I teach at Photoworks Glen Echo, a non-profit photography education center in Glen Echo Park, which is operated by the National Park Service. Glen Echo Park is a former amusement park a few miles away from downtown DC in Glen Echo, Maryland on the banks of the Potomac River. Originally envisioned as a suburban housing development for the elite of Washington at the end of the 19th century, the only resident to ever build and take up residence was Clara Barton. It became a Chataqua meeting center, and then in the early years of the 20th century, an amusement park. It rose to its peak by being at the terminus of a street car line running out from Georgetown (a neighborhood in DC and formerly a separate incorporated city in itself). The park endured changing demographics and evolving tastes, but closed up shop in 1970. The US Park Service took over and converted it into a community art center where people can come to learn pottery, glassblowing, cast and fused glass, stone carving, photography, painting. There is a children’s dance theater and puppet theater, and the 1902 Spanish Ballroom has square, contra, ballroom, and swing dancing events practically every night of the week. The centerpiece of the park is now and has been since its installation in the 1920s, the Dentzel Carousel which is freshly restored and fully operational. The carousel offers rides daily from May to October.
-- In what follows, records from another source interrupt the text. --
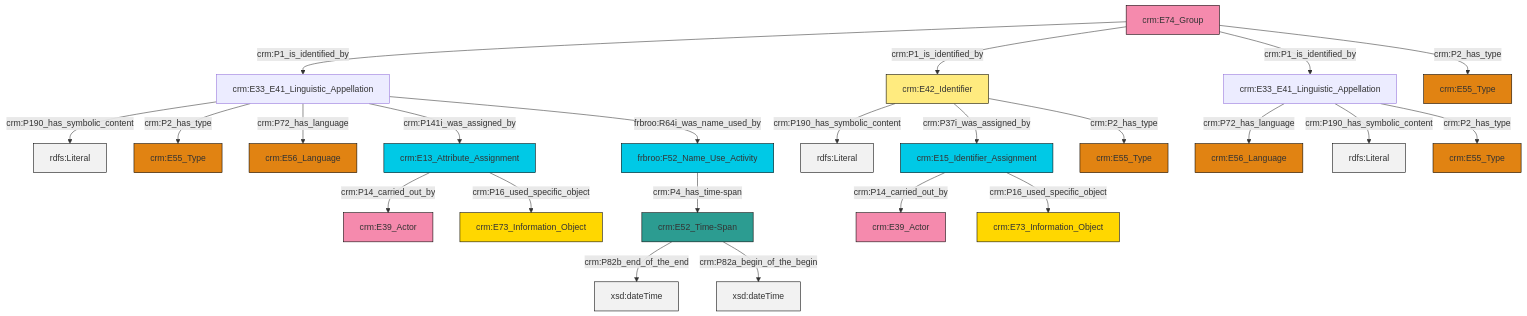
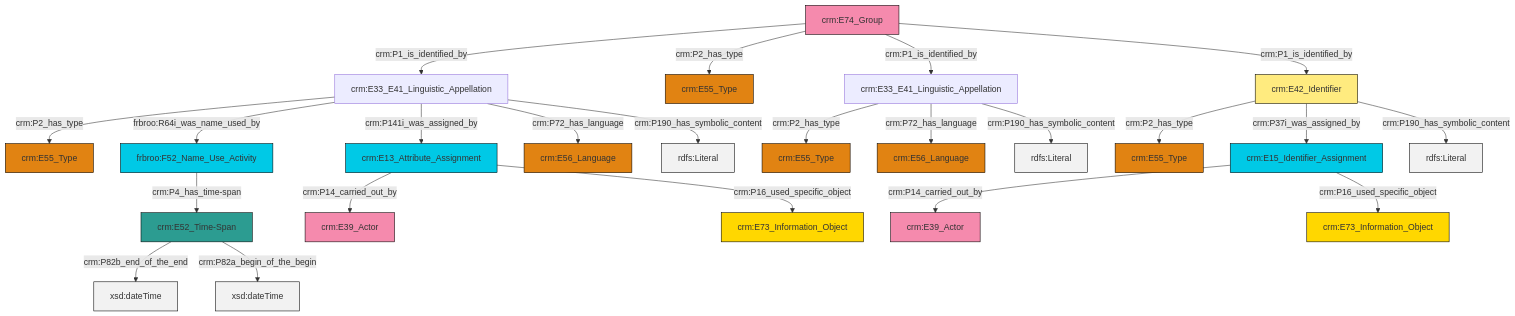
The diagram in et/groupCSV/ttl/mmd/group_name.ttl.mmd (swiss-art-research-net/docs.swissartresearch), drawn with Mermaid before and after one commit. The commit also changed 179 other files, not shown here.

```diff
--- a/et/groupCSV/ttl/mmd/group_name.ttl.mmd
+++ b/et/groupCSV/ttl/mmd/group_name.ttl.mmd
@@ -1,37 +1,37 @@
 graph TD
 classDef Literal fill:#f2f2f2,stroke:#000000;
 classDef CRM_Entity fill:#FFFFFF,stroke:#000000;
 classDef Temporal_Entity fill:#00C9E6, stroke:#000000;
 classDef Type fill:#E18312, stroke:#000000;
 classDef Time-Span fill:#2C9C91, stroke:#000000;
 classDef Appellation fill:#FFEB7F, stroke:#000000;
 classDef Place fill:#008836, stroke:#000000;
 classDef Persistent_Item fill:#B266B2, stroke:#000000;
 classDef Conceptual_Object fill:#FFD700, stroke:#000000;
 classDef Physical_Thing fill:#D2B48C, stroke:#000000;
 classDef Actor fill:#f58aad, stroke:#000000;
 classDef PC_Classes fill:#4ce600, stroke:#000000;
 classDef Multi fill:#cccccc,stroke:#000000;
 
-0["crm:E74_Group"]:::Actor -->|crm:P1_is_identified_by| 4["crm:E33_E41_Linguistic_Appellation"]:::Default
-7["crm:E52_Time-Span"]:::Time-Span -->|crm:P82b_end_of_the_end| 8[xsd:dateTime]:::Literal
-12["crm:E42_Identifier"]:::Appellation -->|crm:P190_has_symbolic_content| 13[rdfs:Literal]:::Literal
-14["crm:E33_E41_Linguistic_Appellation"]:::Default -->|crm:P72_has_language| 15["crm:E56_Language"]:::Type
-7["crm:E52_Time-Span"]:::Time-Span -->|crm:P82a_begin_of_the_begin| 18[xsd:dateTime]:::Literal
-4["crm:E33_E41_Linguistic_Appellation"]:::Default -->|crm:P190_has_symbolic_content| 22[rdfs:Literal]:::Literal
-4["crm:E33_E41_Linguistic_Appellation"]:::Default -->|crm:P2_has_type| 19["crm:E55_Type"]:::Type
-14["crm:E33_E41_Linguistic_Appellation"]:::Default -->|crm:P190_has_symbolic_content| 28[rdfs:Literal]:::Literal
-4["crm:E33_E41_Linguistic_Appellation"]:::Default -->|crm:P72_has_language| 29["crm:E56_Language"]:::Type
-0["crm:E74_Group"]:::Actor -->|crm:P1_is_identified_by| 12["crm:E42_Identifier"]:::Appellation
-16["crm:E13_Attribute_Assignment"]:::Temporal_Entity -->|crm:P14_carried_out_by| 32["crm:E39_Actor"]:::Actor
-33["crm:E15_Identifier_Assignment"]:::Temporal_Entity -->|crm:P14_carried_out_by| 2["crm:E39_Actor"]:::Actor
-5["frbroo:F52_Name_Use_Activity"]:::Temporal_Entity -->|crm:P4_has_time-span| 7["crm:E52_Time-Span"]:::Time-Span
-16["crm:E13_Attribute_Assignment"]:::Temporal_Entity -->|crm:P16_used_specific_object| 30["crm:E73_Information_Object"]:::Conceptual_Object
-0["crm:E74_Group"]:::Actor -->|crm:P1_is_identified_by| 14["crm:E33_E41_Linguistic_Appellation"]:::Default
-0["crm:E74_Group"]:::Actor -->|crm:P2_has_type| 9["crm:E55_Type"]:::Type
-12["crm:E42_Identifier"]:::Appellation -->|crm:P37i_was_assigned_by| 33["crm:E15_Identifier_Assignment"]:::Temporal_Entity
-33["crm:E15_Identifier_Assignment"]:::Temporal_Entity -->|crm:P16_used_specific_object| 23["crm:E73_Information_Object"]:::Conceptual_Object
-14["crm:E33_E41_Linguistic_Appellation"]:::Default -->|crm:P2_has_type| 25["crm:E55_Type"]:::Type
-4["crm:E33_E41_Linguistic_Appellation"]:::Default -->|crm:P141i_was_assigned_by| 16["crm:E13_Attribute_Assignment"]:::Temporal_Entity
-12["crm:E42_Identifier"]:::Appellation -->|crm:P2_has_type| 35["crm:E55_Type"]:::Type
-4["crm:E33_E41_Linguistic_Appellation"]:::Default -->|frbroo:R64i_was_name_used_by| 5["frbroo:F52_Name_Use_Activity"]:::Temporal_Entity
+0["crm:E13_Attribute_Assignment"]:::Temporal_Entity -->|crm:P14_carried_out_by| 1["crm:E39_Actor"]:::Actor
+2["crm:E74_Group"]:::Actor -->|crm:P1_is_identified_by| 3["crm:E33_E41_Linguistic_Appellation"]:::Default
+3["crm:E33_E41_Linguistic_Appellation"]:::Default -->|crm:P2_has_type| 4["crm:E55_Type"]:::Type
+6["crm:E42_Identifier"]:::Appellation -->|crm:P2_has_type| 7["crm:E55_Type"]:::Type
+6["crm:E42_Identifier"]:::Appellation -->|crm:P37i_was_assigned_by| 8["crm:E15_Identifier_Assignment"]:::Temporal_Entity
+8["crm:E15_Identifier_Assignment"]:::Temporal_Entity -->|crm:P14_carried_out_by| 9["crm:E39_Actor"]:::Actor
+3["crm:E33_E41_Linguistic_Appellation"]:::Default -->|frbroo:R64i_was_name_used_by| 10["frbroo:F52_Name_Use_Activity"]:::Temporal_Entity
+3["crm:E33_E41_Linguistic_Appellation"]:::Default -->|crm:P141i_was_assigned_by| 0["crm:E13_Attribute_Assignment"]:::Temporal_Entity
+2["crm:E74_Group"]:::Actor -->|crm:P2_has_type| 14["crm:E55_Type"]:::Type
+2["crm:E74_Group"]:::Actor -->|crm:P1_is_identified_by| 17["crm:E33_E41_Linguistic_Appellation"]:::Default
+21["crm:E52_Time-Span"]:::Time-Span -->|crm:P82b_end_of_the_end| 22[xsd:dateTime]:::Literal
+0["crm:E13_Attribute_Assignment"]:::Temporal_Entity -->|crm:P16_used_specific_object| 23["crm:E73_Information_Object"]:::Conceptual_Object
+3["crm:E33_E41_Linguistic_Appellation"]:::Default -->|crm:P72_has_language| 15["crm:E56_Language"]:::Type
+17["crm:E33_E41_Linguistic_Appellation"]:::Default -->|crm:P2_has_type| 28["crm:E55_Type"]:::Type
+3["crm:E33_E41_Linguistic_Appellation"]:::Default -->|crm:P190_has_symbolic_content| 31[rdfs:Literal]:::Literal
+6["crm:E42_Identifier"]:::Appellation -->|crm:P190_has_symbolic_content| 32[rdfs:Literal]:::Literal
+17["crm:E33_E41_Linguistic_Appellation"]:::Default -->|crm:P72_has_language| 19["crm:E56_Language"]:::Type
+21["crm:E52_Time-Span"]:::Time-Span -->|crm:P82a_begin_of_the_begin| 37[xsd:dateTime]:::Literal
+10["frbroo:F52_Name_Use_Activity"]:::Temporal_Entity -->|crm:P4_has_time-span| 21["crm:E52_Time-Span"]:::Time-Span
+2["crm:E74_Group"]:::Actor -->|crm:P1_is_identified_by| 6["crm:E42_Identifier"]:::Appellation
+17["crm:E33_E41_Linguistic_Appellation"]:::Default -->|crm:P190_has_symbolic_content| 38[rdfs:Literal]:::Literal
+8["crm:E15_Identifier_Assignment"]:::Temporal_Entity -->|crm:P16_used_specific_object| 24["crm:E73_Information_Object"]:::Conceptual_Object
```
Photoworks is the photography center, located in the Main Arcade building. This year marks their 40th anniversary. They offer a full range of classes from introductory photography for children and teens to advanced classes on topics such as The Long-Term Photo Project, iPhone Fun (getting the most of mobile device photography), Photographic Editing and Presentation, and Platinum/Palladium Printing. Photoworks has a full wet darkroom for film processing and black-and-white printing up to 16×20 inches, a fully equipped digital darkroom with Macintosh workstations, Epson flatbed scanner and Nikon 35mm dedicated film scanner, and Epson printers for up to 24″ wide prints.